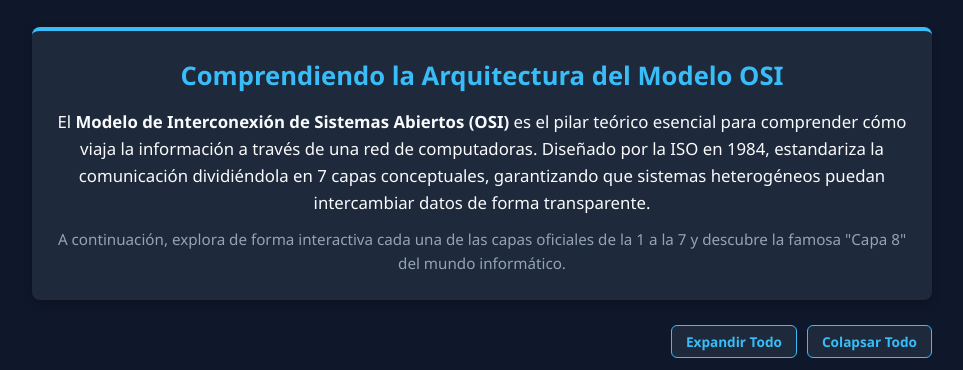
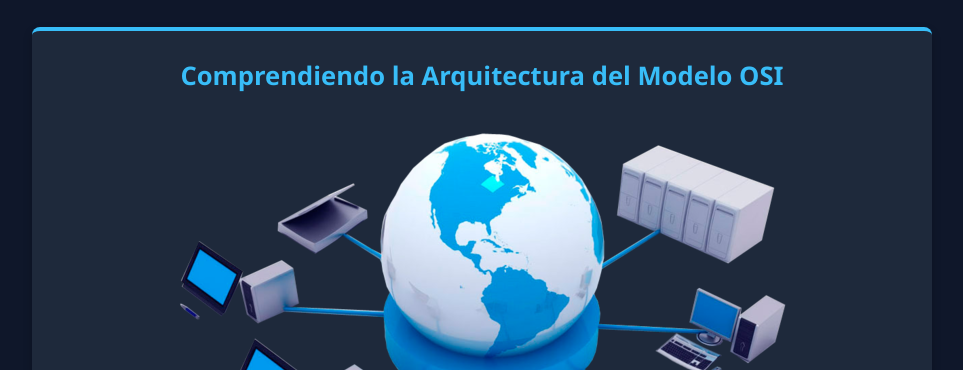
Before and after one commit to Abrahamsilvabussiness209/modelo-osi, a plain HTML site: page index.html in a window 1280 px wide. Shown: the part 165-535 px from the top of the page, without its empty margins (158-1121 px from the left). Drawn offline with Linux system fonts and the light colour scheme.

Commit message:
Update index.html
Cambios Mínimos en la [V3.0]:
* Se agregó una imagen
* Se corrigieron bugs visuales de la interfaz

```diff
--- a/index.html
+++ b/index.html
@@ -286,6 +286,7 @@
             <h2 style="color: var(--accent-blue); font-size: 1.6rem; margin-bottom: 12px;">
                 Comprendiendo la Arquitectura del Modelo OSI
             </h2>
+            <img src="Modelo_OSI.png" alt="Red de computadoras interconectadas globalmente" class="blog-image">
             <p style="color: var(--text-main); font-size: 1.05rem; margin-bottom: 10px;">
                 El <strong>Modelo de Interconexión de Sistemas Abiertos (OSI)</strong> es el pilar teórico esencial para comprender cómo viaja la información a través de una red de computadoras. Diseñado por la ISO en 1984, estandariza la comunicación dividiéndola en 7 capas conceptuales, garantizando que sistemas heterogéneos puedan intercambiar datos de forma transparente.
             </p>
```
○ ○ ○ ○ ○ ○ ○
◆ Task directions
In the data above, find each line that has the word "html" and copy it out.

◆ Your solution
Before and after one commit to Abrahamsilvabussiness209/modelo-osi, a plain HTML site: page index.html in a window 1280 px wide. Shown: the part 165-535 px from the top of the page, without its empty margins (158-1121 px from the left). Drawn offline with Linux system fonts and the light colour scheme.
Update index.html
--- a/index.html
+++ b/index.html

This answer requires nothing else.